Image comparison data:
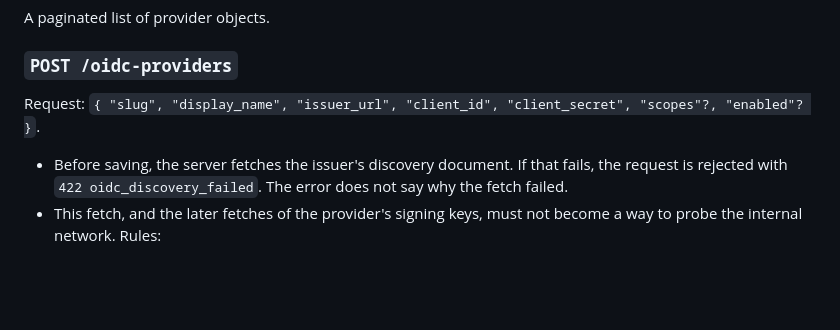
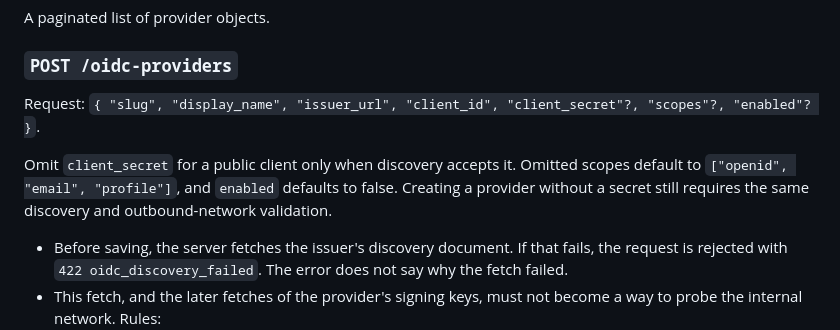
Before and after one commit to KazuhaHub/nethub, a Markdown page: docs/console-api.md, the part around the change. Drawn GitHub-style; blank space fills up the shorter version.

Commit message:
docs: clarify optional OIDC provider secret and creation defaults
Signed-off-by: Kazuha Mo <kazuhak@uci.edu>

```diff
--- a/docs/console-api.md
+++ b/docs/console-api.md
@@ -714,7 +714,12 @@ A paginated list of provider objects.
 ### `POST /oidc-providers`
 
 Request:
-`{ "slug", "display_name", "issuer_url", "client_id", "client_secret", "scopes"?, "enabled"? }`.
+`{ "slug", "display_name", "issuer_url", "client_id", "client_secret"?, "scopes"?, "enabled"? }`.
+
+Omit `client_secret` for a public client only when discovery accepts it. Omitted
+scopes default to `["openid", "email", "profile"]`, and `enabled` defaults to
+false. Creating a provider without a secret still requires the same discovery
+and outbound-network validation.
 
 - Before saving, the server fetches the issuer's discovery document. If that
   fails, the request is rejected with `422 oidc_discovery_failed`. The error
```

ACTIVITY: Check each line of the entries above for the string "scopes", and return those that contain it.

RESULT OF THIS TASK:
-`{ "slug", "display_name", "issuer_url", "client_id", "client_secret", "scopes"?, "enabled"? }`.
+`{ "slug", "display_name", "issuer_url", "client_id", "client_secret"?, "scopes"?, "enabled"? }`.
+scopes default to `["openid", "email", "profile"]`, and `enabled` defaults to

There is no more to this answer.